- Extracted material:
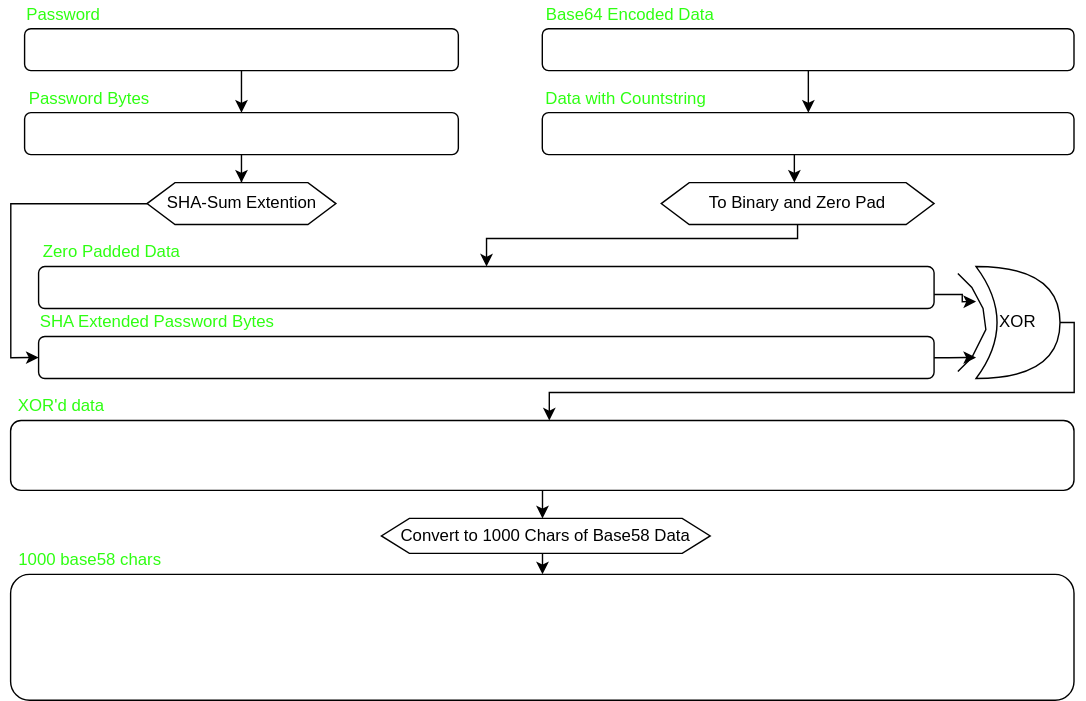
The draw.io diagram aes256cbc/obf_1_encrypt_flowchart.drawio.svg in lenron/trustnet, before a commit. Source tidied: cells renumbered, new cells last; positions are measured from the earlier drawing's top-left corner, leaving out a move shared by most shapes.
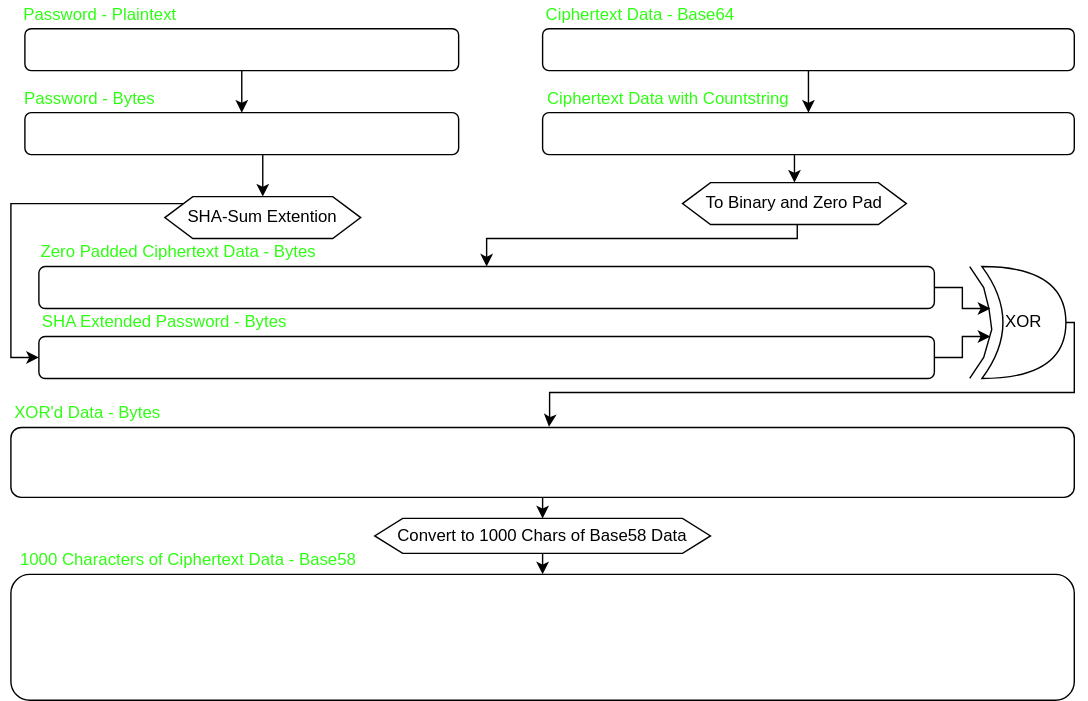
The same file after the commit.

The edit, as a diff of the source:
```diff
@@ -8,14 +8,15 @@
     <mxCell id="3" style="rounded=1;whiteSpace=wrap;html=1;" parent="1" vertex="1">
       <mxGeometry x="10" y="20" width="310" height="30" as="geometry" />
     </mxCell>
-    <mxCell id="4" value="&lt;font style=&quot;color: light-dark(rgb(46, 255, 18), rgb(46, 255, 18));&quot;&gt;Password&lt;/font&gt;" style="text;html=1;align=center;verticalAlign=middle;whiteSpace=wrap;rounded=0;" parent="1" vertex="1">
-      <mxGeometry x="8" width="60" height="20" as="geometry" />
+    <mxCell id="4" value="&lt;font style=&quot;color: light-dark(rgb(46, 255, 18), rgb(46, 255, 18));&quot;&gt;Password - Plaintext&lt;/font&gt;" style="text;html=1;align=center;verticalAlign=middle;whiteSpace=wrap;rounded=0;" parent="1" vertex="1">
+      <mxGeometry x="8" width="112" height="20" as="geometry" />
     </mxCell>
-    <mxCell id="5" value="&lt;font style=&quot;color: light-dark(rgb(46, 255, 18), rgb(46, 255, 18));&quot;&gt;SHA Extended Password Bytes&lt;/font&gt;" style="text;html=1;align=center;verticalAlign=middle;whiteSpace=wrap;rounded=0;" parent="1" vertex="1">
-      <mxGeometry x="20" y="220" width="170" height="20" as="geometry" />
+    <mxCell id="5" value="&lt;font style=&quot;color: light-dark(rgb(46, 255, 18), rgb(46, 255, 18));&quot;&gt;SHA Extended Password - Bytes&lt;/font&gt;" style="text;html=1;align=center;verticalAlign=middle;whiteSpace=wrap;rounded=0;" parent="1" vertex="1">
+      <mxGeometry x="20" y="220" width="180" height="20" as="geometry" />
     </mxCell>
-    <mxCell id="6" style="edgeStyle=orthogonalEdgeStyle;rounded=0;jettySize=auto;html=1;entryX=0.506;entryY=-0.011;entryDx=0;entryDy=0;exitX=1;exitY=0.5;exitDx=0;exitDy=0;exitPerimeter=0;entryPerimeter=0;" parent="1" edge="1" source="7" target="20">
+    <mxCell id="6" style="edgeStyle=orthogonalEdgeStyle;rounded=0;jettySize=auto;html=1;entryX=0.506;entryY=-0.011;entryDx=0;entryDy=0;exitX=1;exitY=0.5;exitDx=0;exitDy=0;exitPerimeter=0;entryPerimeter=0;" parent="1" edge="1" target="20">
       <mxGeometry relative="1" as="geometry">
+        <mxPoint x="750" y="230" as="sourcePoint" />
         <Array as="points">
           <mxPoint x="760" y="230" />
           <mxPoint x="760" y="280" />
@@ -25,29 +26,14 @@
         </Array>
       </mxGeometry>
     </mxCell>
-    <mxCell id="7" value="XOR" style="shape=xor;whiteSpace=wrap;html=1;" parent="1" vertex="1">
-      <mxGeometry x="690" y="190" width="60" height="80" as="geometry" />
-    </mxCell>
-    <mxCell id="8" style="endArrow=none;html=1;rounded=0;" parent="1" edge="1">
-      <mxGeometry relative="1" as="geometry">
-        <mxPoint x="677" y="265" as="sourcePoint" />
-        <mxPoint x="677" y="195" as="targetPoint" />
-        <Array as="points">
-          <mxPoint x="687" y="255" />
-          <mxPoint x="697" y="235" />
-          <mxPoint x="695" y="220" />
-          <mxPoint x="687" y="205" />
-        </Array>
-      </mxGeometry>
-    </mxCell>
     <mxCell id="9" style="edgeStyle=orthogonalEdgeStyle;rounded=0;jettySize=auto;html=1;" parent="1" edge="1" source="10" target="13">
       <mxGeometry relative="1" as="geometry" />
     </mxCell>
     <mxCell id="10" style="rounded=1;whiteSpace=wrap;html=1;" parent="1" vertex="1">
       <mxGeometry x="380" y="20" width="380" height="30" as="geometry" />
     </mxCell>
-    <mxCell id="11" value="&lt;font style=&quot;color: light-dark(rgb(46, 255, 18), rgb(46, 255, 18));&quot;&gt;Base64 Encoded Data&lt;/font&gt;" style="text;html=1;align=center;verticalAlign=middle;whiteSpace=wrap;rounded=0;" parent="1" vertex="1">
-      <mxGeometry x="380" width="125.5" height="20" as="geometry" />
+    <mxCell id="11" value="&lt;font style=&quot;color: light-dark(rgb(46, 255, 18), rgb(46, 255, 18));&quot;&gt;Ciphertext Data - Base64&lt;/font&gt;" style="text;html=1;align=center;verticalAlign=middle;whiteSpace=wrap;rounded=0;" parent="1" vertex="1">
+      <mxGeometry x="380" width="140" height="20" as="geometry" />
     </mxCell>
     <mxCell id="12" style="edgeStyle=orthogonalEdgeStyle;rounded=0;jettySize=auto;html=1;" parent="1" edge="1" source="13" target="32">
       <mxGeometry relative="1" as="geometry">
@@ -60,21 +46,18 @@
     <mxCell id="13" style="rounded=1;whiteSpace=wrap;html=1;" parent="1" vertex="1">
       <mxGeometry x="380" y="80" width="380" height="30" as="geometry" />
     </mxCell>
-    <mxCell id="14" value="&lt;font style=&quot;color: light-dark(rgb(46, 255, 18), rgb(46, 255, 18));&quot;&gt;Data with Countstring&lt;/font&gt;" style="text;html=1;align=center;verticalAlign=middle;whiteSpace=wrap;rounded=0;" parent="1" vertex="1">
-      <mxGeometry x="380" y="60" width="120" height="20" as="geometry" />
+    <mxCell id="14" value="&lt;font style=&quot;color: light-dark(rgb(46, 255, 18), rgb(46, 255, 18));&quot;&gt;Ciphertext Data with Countstring&lt;/font&gt;" style="text;html=1;align=center;verticalAlign=middle;whiteSpace=wrap;rounded=0;" parent="1" vertex="1">
+      <mxGeometry x="380" y="60" width="180" height="20" as="geometry" />
     </mxCell>
-    <mxCell id="15" value="&lt;font style=&quot;color: light-dark(rgb(46, 255, 18), rgb(46, 255, 18));&quot;&gt;Zero Padded Data&lt;/font&gt;" style="text;html=1;align=center;verticalAlign=middle;whiteSpace=wrap;rounded=0;" parent="1" vertex="1">
-      <mxGeometry x="20" y="170" width="105" height="20" as="geometry" />
+    <mxCell id="15" value="&lt;font style=&quot;color: light-dark(rgb(46, 255, 18), rgb(46, 255, 18));&quot;&gt;Zero Padded Ciphertext Data - Bytes&lt;/font&gt;" style="text;html=1;align=center;verticalAlign=middle;whiteSpace=wrap;rounded=0;" parent="1" vertex="1">
+      <mxGeometry x="20" y="170" width="200" height="20" as="geometry" />
     </mxCell>
-    <mxCell id="16" value="&lt;font style=&quot;color: light-dark(rgb(46, 255, 18), rgb(46, 255, 18));&quot;&gt;XOR'd data&lt;/font&gt;" style="text;html=1;align=center;verticalAlign=middle;whiteSpace=wrap;rounded=0;" parent="1" vertex="1">
-      <mxGeometry x="4" y="280" width="65" height="20" as="geometry" />
+    <mxCell id="16" value="&lt;font style=&quot;color: light-dark(rgb(46, 255, 18), rgb(46, 255, 18));&quot;&gt;XOR'd Data - Bytes&lt;/font&gt;" style="text;html=1;align=center;verticalAlign=middle;whiteSpace=wrap;rounded=0;" parent="1" vertex="1">
+      <mxGeometry y="285" width="110" height="20" as="geometry" />
     </mxCell>
     <mxCell id="17" style="rounded=1;whiteSpace=wrap;html=1;" parent="1" vertex="1">
       <mxGeometry y="410" width="760" height="90" as="geometry" />
     </mxCell>
-    <mxCell id="18" value="&lt;font style=&quot;color: light-dark(rgb(46, 255, 18), rgb(46, 255, 18));&quot;&gt;1000 base58 chars of data&lt;/font&gt;" style="text;html=1;align=center;verticalAlign=middle;whiteSpace=wrap;rounded=0;" parent="1" vertex="1">
-      <mxGeometry x="12.5" y="310" width="147.5" height="20" as="geometry" />
-    </mxCell>
     <mxCell id="19" style="edgeStyle=orthogonalEdgeStyle;rounded=0;jettySize=auto;html=1;" parent="1" edge="1" source="20" target="34">
       <mxGeometry relative="1" as="geometry">
         <Array as="points">
@@ -84,39 +67,44 @@
       </mxGeometry>
     </mxCell>
     <mxCell id="20" style="rounded=1;whiteSpace=wrap;html=1;" parent="1" vertex="1">
-      <mxGeometry y="300" width="760" height="50" as="geometry" />
+      <mxGeometry y="305" width="760" height="50" as="geometry" />
     </mxCell>
-    <mxCell id="21" style="edgeStyle=orthogonalEdgeStyle;rounded=0;jettySize=auto;html=1;" parent="1" edge="1" source="22">
-      <mxGeometry relative="1" as="geometry">
-        <mxPoint x="690" y="255" as="targetPoint" />
-      </mxGeometry>
-    </mxCell>
+    <mxCell id="35" style="edgeStyle=orthogonalEdgeStyle;rounded=0;jettySize=auto;html=1;" parent="1" edge="1" source="22">
+      <mxGeometry relative="1" as="geometry">
+        <mxPoint x="700" y="240" as="targetPoint" />
+      </mxGeometry>
+    </mxCell>
     <mxCell id="22" style="rounded=1;whiteSpace=wrap;html=1;" parent="1" vertex="1">
       <mxGeometry x="20" y="240" width="640" height="30" as="geometry" />
     </mxCell>
-    <mxCell id="23" style="edgeStyle=orthogonalEdgeStyle;rounded=0;jettySize=auto;html=1;" parent="1" edge="1" source="24">
-      <mxGeometry relative="1" as="geometry">
-        <mxPoint x="690" y="215" as="targetPoint" />
-        <Array as="points">
-          <mxPoint x="680" y="210" />
-          <mxPoint x="680" y="215" />
-        </Array>
-      </mxGeometry>
-    </mxCell>
+    <mxCell id="36" style="edgeStyle=orthogonalEdgeStyle;rounded=0;jettySize=auto;html=1;" parent="1" edge="1" source="24">
+      <mxGeometry relative="1" as="geometry">
+        <mxPoint x="700" y="220" as="targetPoint" />
+        <Array as="points">
+          <mxPoint x="680" y="205" />
+          <mxPoint x="680" y="220" />
+        </Array>
+      </mxGeometry>
+    </mxCell>
     <mxCell id="24" style="rounded=1;whiteSpace=wrap;html=1;" parent="1" vertex="1">
       <mxGeometry x="20" y="190" width="640" height="30" as="geometry" />
     </mxCell>
     <mxCell id="25" style="edgeStyle=orthogonalEdgeStyle;rounded=0;jettySize=auto;html=1;" parent="1" edge="1" source="26" target="30">
-      <mxGeometry relative="1" as="geometry" />
+      <mxGeometry relative="1" as="geometry">
+        <Array as="points">
+          <mxPoint x="180" y="120" />
+          <mxPoint x="180" y="120" />
+        </Array>
+      </mxGeometry>
     </mxCell>
     <mxCell id="26" style="rounded=1;whiteSpace=wrap;html=1;" parent="1" vertex="1">
       <mxGeometry x="10" y="80" width="310" height="30" as="geometry" />
     </mxCell>
-    <mxCell id="27" value="&lt;font style=&quot;color: light-dark(rgb(46, 255, 18), rgb(46, 255, 18));&quot;&gt;Password Bytes&lt;/font&gt;" style="text;html=1;align=center;verticalAlign=middle;whiteSpace=wrap;rounded=0;" parent="1" vertex="1">
+    <mxCell id="27" value="&lt;font style=&quot;color: light-dark(rgb(46, 255, 18), rgb(46, 255, 18));&quot;&gt;Password - Bytes&lt;/font&gt;" style="text;html=1;align=center;verticalAlign=middle;whiteSpace=wrap;rounded=0;" parent="1" vertex="1">
       <mxGeometry x="8" y="60" width="97" height="20" as="geometry" />
     </mxCell>
-    <mxCell id="28" value="&lt;font style=&quot;color: light-dark(rgb(46, 255, 18), rgb(46, 255, 18));&quot;&gt;1000 base58 chars&lt;/font&gt;" style="text;html=1;align=center;verticalAlign=middle;whiteSpace=wrap;rounded=0;" parent="1" vertex="1">
-      <mxGeometry x="4" y="390" width="106" height="20" as="geometry" />
+    <mxCell id="28" value="&lt;font style=&quot;color: light-dark(rgb(46, 255, 18), rgb(46, 255, 18));&quot;&gt;1000 Characters of Ciphertext Data - Base58&lt;/font&gt;" style="text;html=1;align=center;verticalAlign=middle;whiteSpace=wrap;rounded=0;" parent="1" vertex="1">
+      <mxGeometry x="4" y="390" width="246" height="20" as="geometry" />
     </mxCell>
     <mxCell id="29" style="edgeStyle=orthogonalEdgeStyle;rounded=0;jettySize=auto;html=1;entryX=0;entryY=0.5;entryDx=0;entryDy=0;" parent="1" edge="1" source="30" target="22">
       <mxGeometry relative="1" as="geometry">
@@ -127,7 +115,7 @@
       </mxGeometry>
     </mxCell>
     <mxCell id="30" value="SHA-Sum Extention" style="shape=hexagon;perimeter=hexagonPerimeter2;whiteSpace=wrap;html=1;fixedSize=1;" parent="1" vertex="1">
-      <mxGeometry x="97.5" y="130" width="135" height="30" as="geometry" />
+      <mxGeometry x="110" y="140" width="140" height="30" as="geometry" />
     </mxCell>
     <mxCell id="31" style="edgeStyle=orthogonalEdgeStyle;rounded=0;jettySize=auto;html=1;" parent="1" edge="1" source="32" target="24">
       <mxGeometry relative="1" as="geometry">
@@ -138,7 +126,7 @@
       </mxGeometry>
     </mxCell>
     <mxCell id="32" value="To Binary and Zero Pad" style="shape=hexagon;perimeter=hexagonPerimeter2;whiteSpace=wrap;html=1;fixedSize=1;" parent="1" vertex="1">
-      <mxGeometry x="465" y="130" width="195" height="30" as="geometry" />
+      <mxGeometry x="480" y="130" width="160" height="30" as="geometry" />
     </mxCell>
     <mxCell id="33" style="edgeStyle=orthogonalEdgeStyle;rounded=0;jettySize=auto;html=1;" parent="1" edge="1" source="34" target="17">
       <mxGeometry relative="1" as="geometry">
@@ -149,7 +137,22 @@
       </mxGeometry>
     </mxCell>
     <mxCell id="34" value="Convert to 1000 Chars of Base58 Data" style="shape=hexagon;perimeter=hexagonPerimeter2;whiteSpace=wrap;html=1;fixedSize=1;" parent="1" vertex="1">
-      <mxGeometry x="265" y="370" width="235" height="25" as="geometry" />
+      <mxGeometry x="260" y="370" width="240" height="25" as="geometry" />
     </mxCell>
+    <mxCell id="7" value="XOR" style="shape=xor;whiteSpace=wrap;html=1;" parent="1" vertex="1">
+      <mxGeometry x="694" y="190" width="60" height="80" as="geometry" />
+    </mxCell>
+    <mxCell id="37" style="endArrow=none;html=1;rounded=0;" parent="1" edge="1">
+      <mxGeometry relative="1" as="geometry">
+        <mxPoint x="685.2" y="270" as="sourcePoint" />
+        <mxPoint x="685.2" y="190" as="targetPoint" />
+        <Array as="points">
+          <mxPoint x="695.2" y="255" />
+          <mxPoint x="701" y="235" />
+          <mxPoint x="699" y="220" />
+          <mxPoint x="695.2" y="205" />
+        </Array>
+      </mxGeometry>
+    </mxCell>
   </root>
 </mxGraphModel>
```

- Problem details:
Go through the material above, and wherever a line holds the word "none", copy it.

- Output for this task:
-    <mxCell id="8" style="endArrow=none;html=1;rounded=0;" parent="1" edge="1">
+    <mxCell id="37" style="endArrow=none;html=1;rounded=0;" parent="1" edge="1">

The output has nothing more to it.